§ **EXERCISE OBJECTIVE**:
Your job is to copy the lines from the material that include "import".

_ _ _

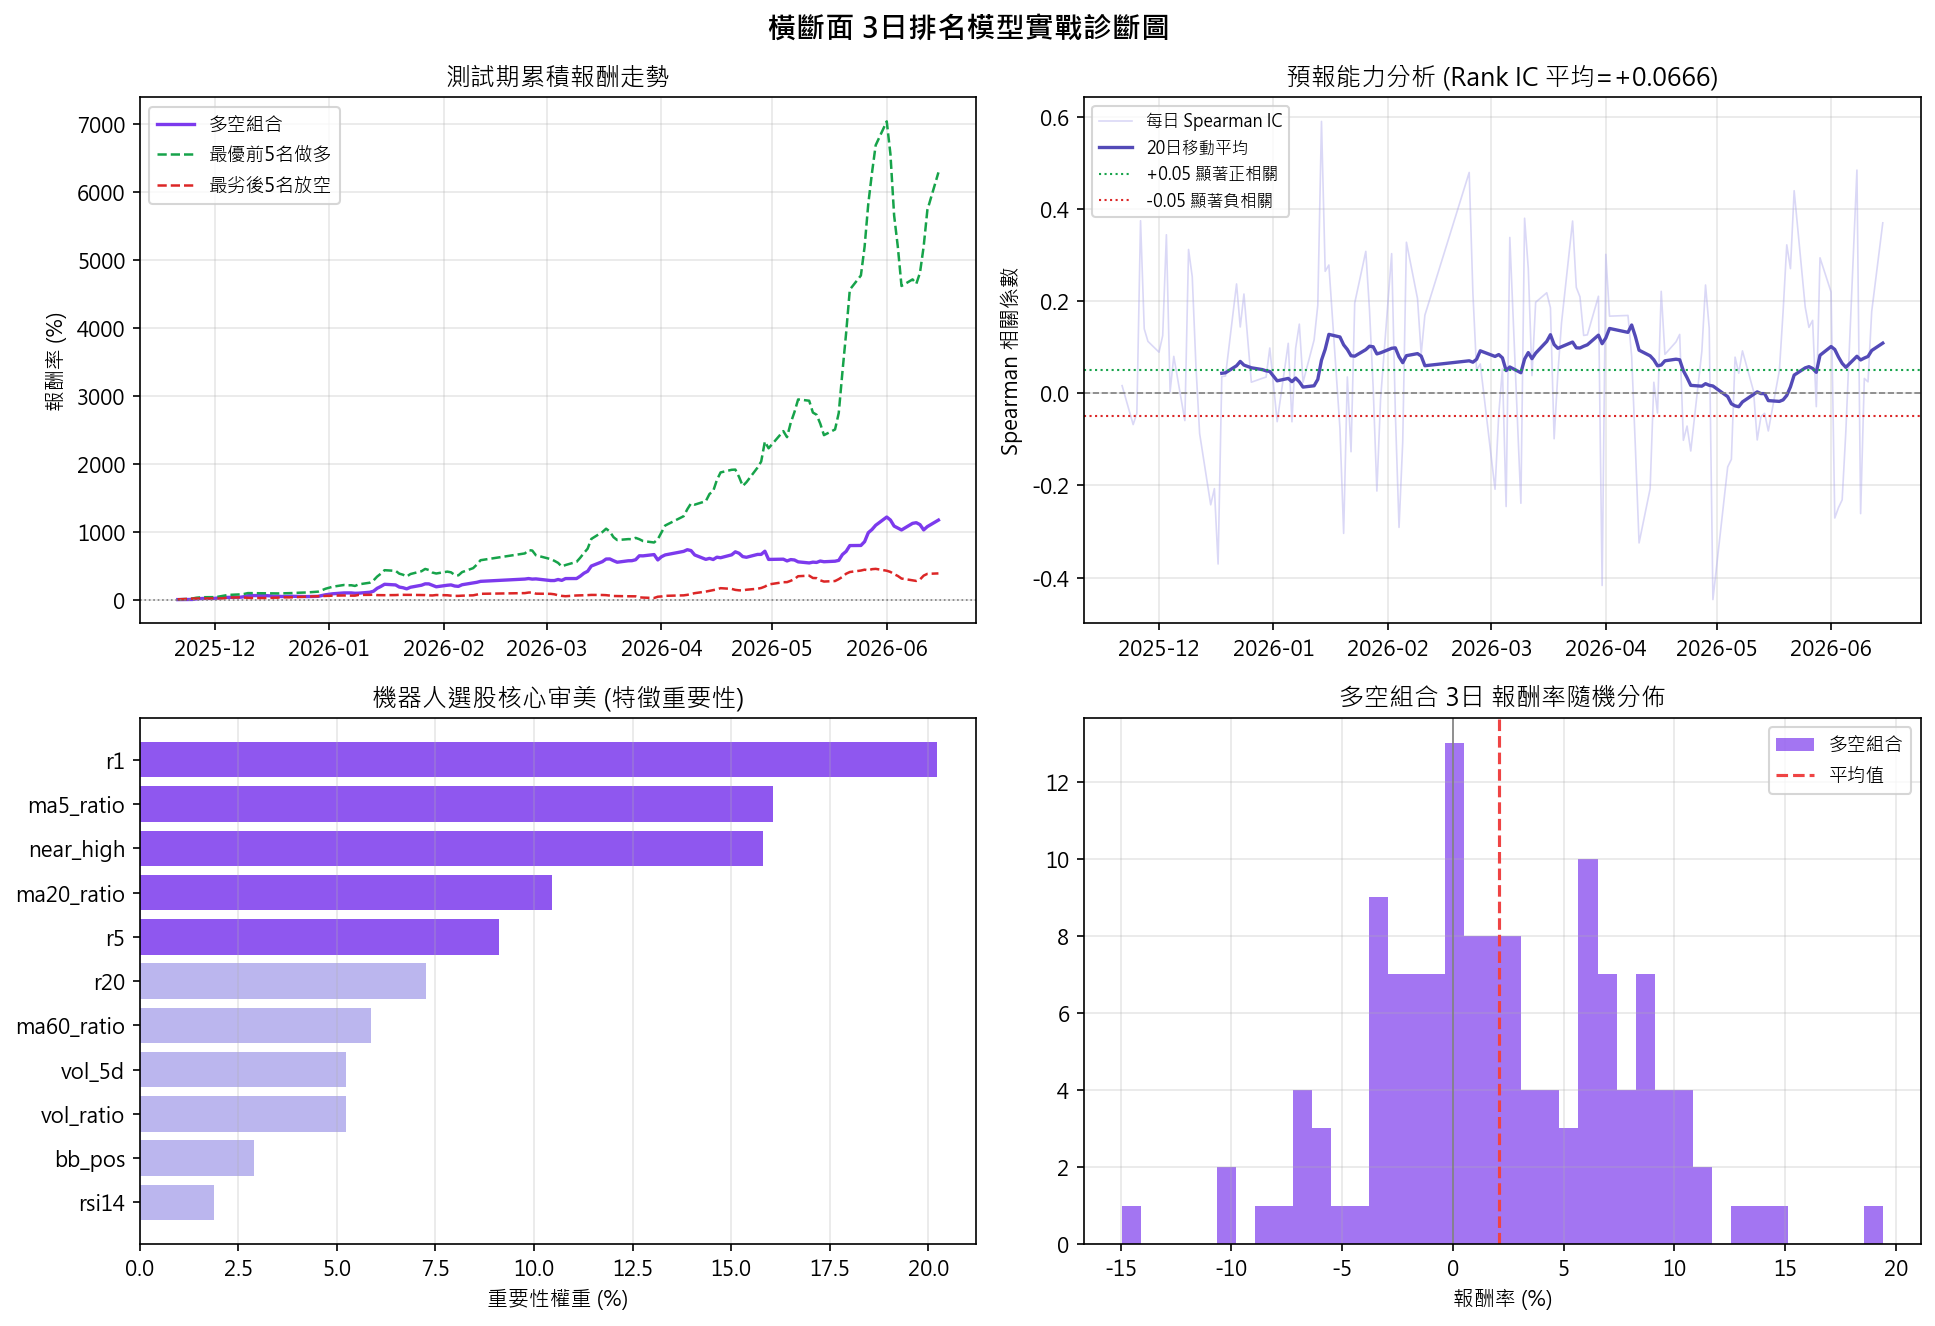
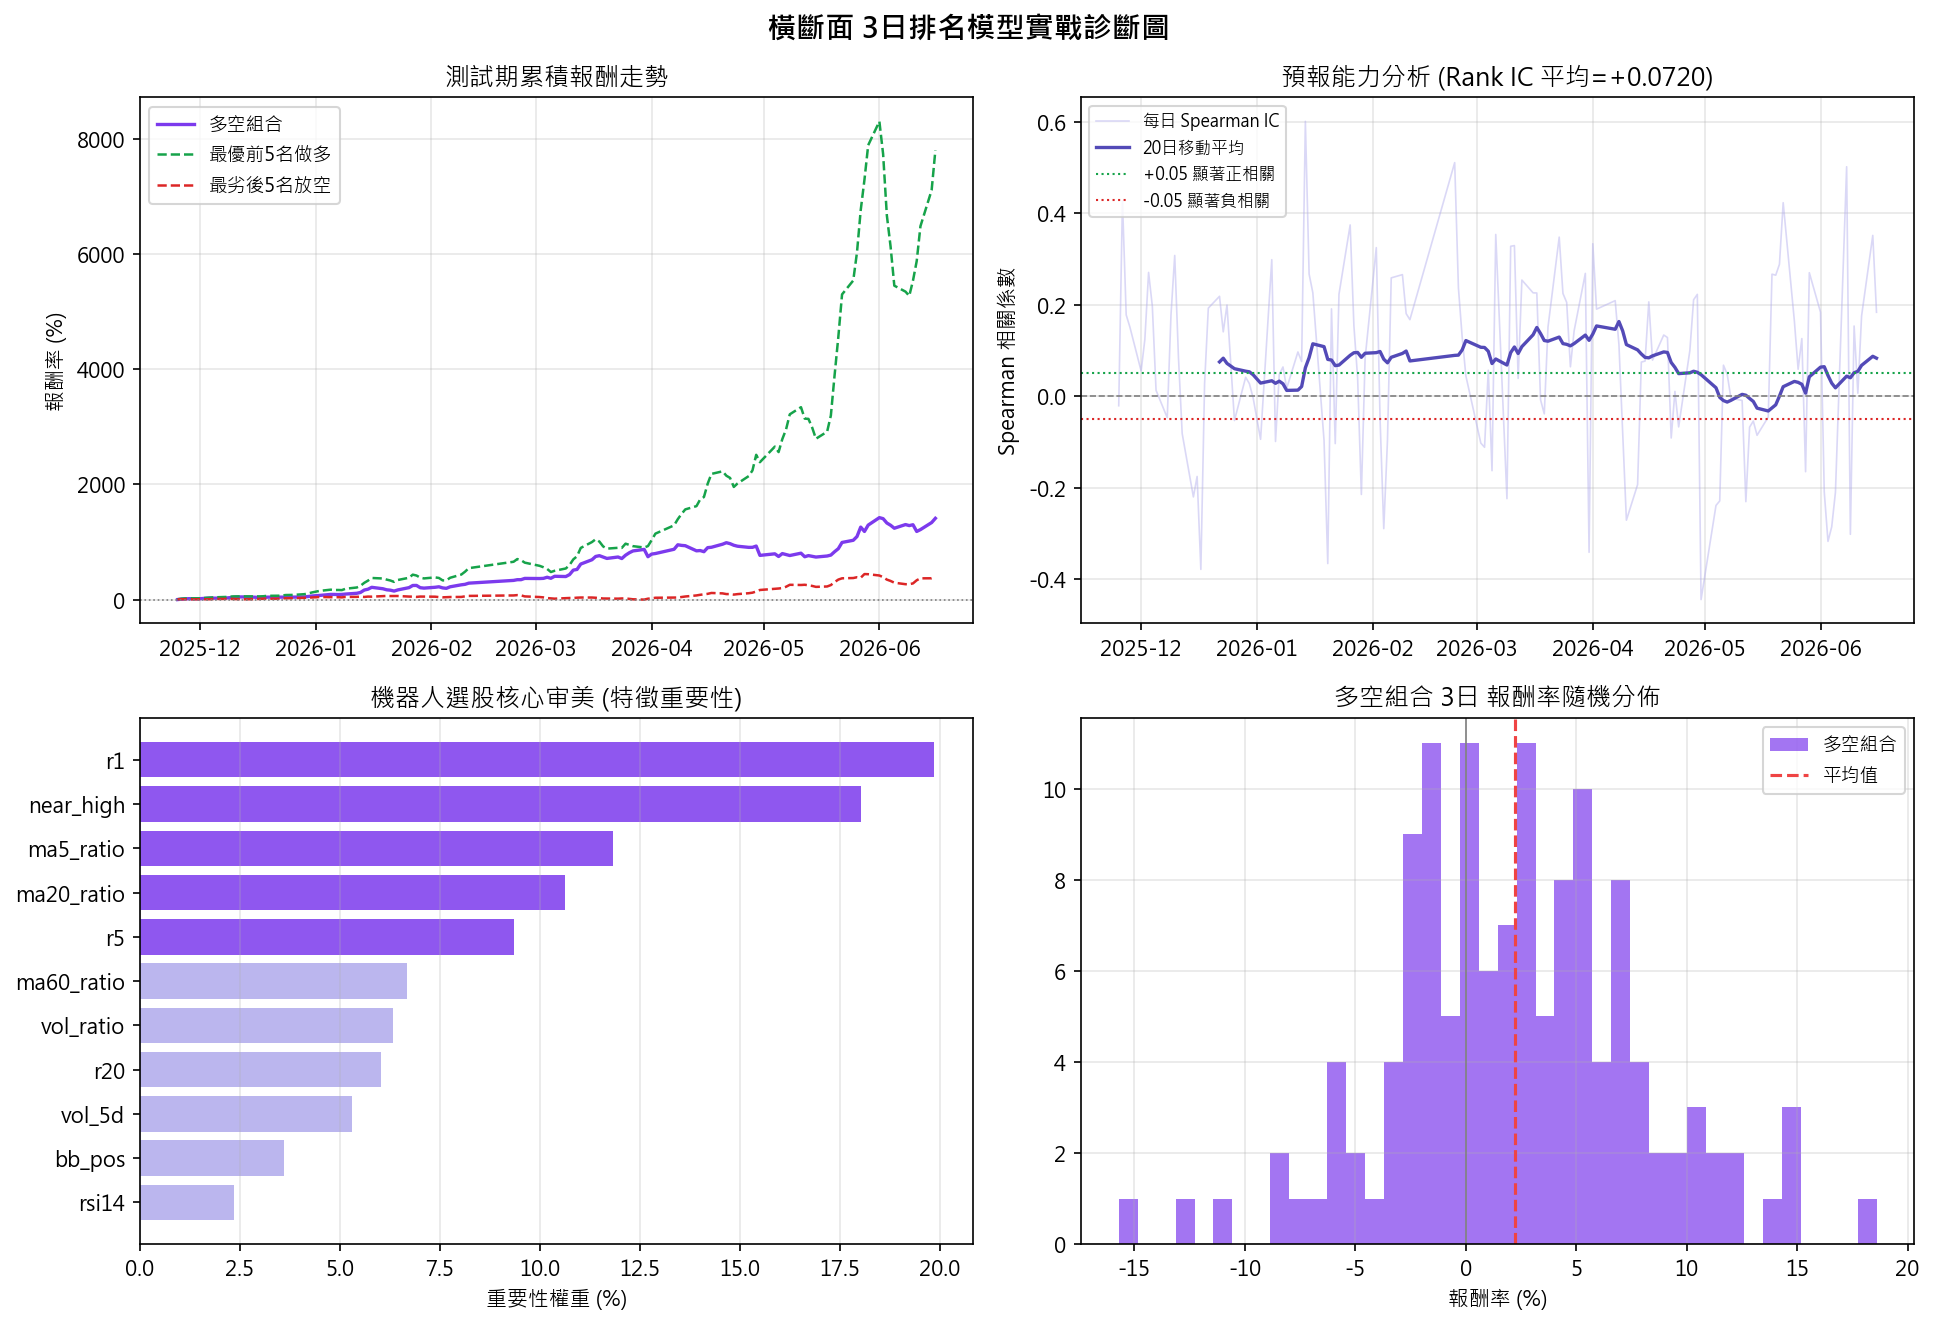
fix: yfinance MultiIndex 欄位格式修正，更新 .gitignore

diff --git a/daily_run.py b/daily_run.py
@@ -1,5 +1,6 @@
 # daily_run.py — 每日自動執行腳本
 
+
 import os
 import sys
 import yfinance as yf
@@ -59,8 +60,8 @@ def main():
     try:
         raw     = yf.download(list(ALL_STOCKS.keys()),
                                period="1y", progress=False, auto_adjust=True)
-        prices  = raw["Close"].rename(columns=ALL_STOCKS).ffill().dropna(axis=1, thresh=50)
-        volumes = raw["Volume"].rename(columns=ALL_STOCKS).ffill()
+        prices  = raw.xs("Close",  axis=1, level=0).rename(columns=ALL_STOCKS).ffill().dropna(axis=1, thresh=50)
+        volumes = raw.xs("Volume", axis=1, level=0).rename(columns=ALL_STOCKS).ffill()
         prices, volumes = prices.align(volumes[prices.columns], join="inner")
         names = list(prices.columns)
         log(f"下載完成：{len(names)} 檔，{len(prices)} 個交易日")
@@ -106,8 +107,9 @@ def main():
 
     # ── 5. 大盤過濾檢查 ───────────────────────
     try:
-        twii     = yf.download("^TWII", period="3mo",
-                                progress=False, auto_adjust=True)["Close"]
+        twii_raw = yf.download("^TWII", period="3mo",
+                    progress=False, auto_adjust=True)
+        twii = twii_raw.xs("Close", axis=1, level=0).squeeze()
         twii_ma  = twii.rolling(20).mean()
         mkt_ok   = float(twii.iloc[-1]) > float(twii_ma.iloc[-1])
         mkt_val  = float(twii.iloc[-1])
@@ -122,7 +124,8 @@ def main():
     # ── 6. 今日各股漲跌 ───────────────────────
     try:
         raw2 = yf.download(list(ALL_STOCKS.keys()),
-                            period="2d", progress=False, auto_adjust=True)["Close"]
+                    period="2d", progress=False, auto_adjust=True)
+        raw2 = raw2.xs("Close", axis=1, level=0)
         raw2.columns = [ALL_STOCKS.get(c, c) for c in raw2.columns]
         raw2 = raw2.dropna(axis=1)
         if len(raw2) >= 2:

_ _ _

§ **TASK ANSWER**:
 import os
 import sys
 import yfinance as yf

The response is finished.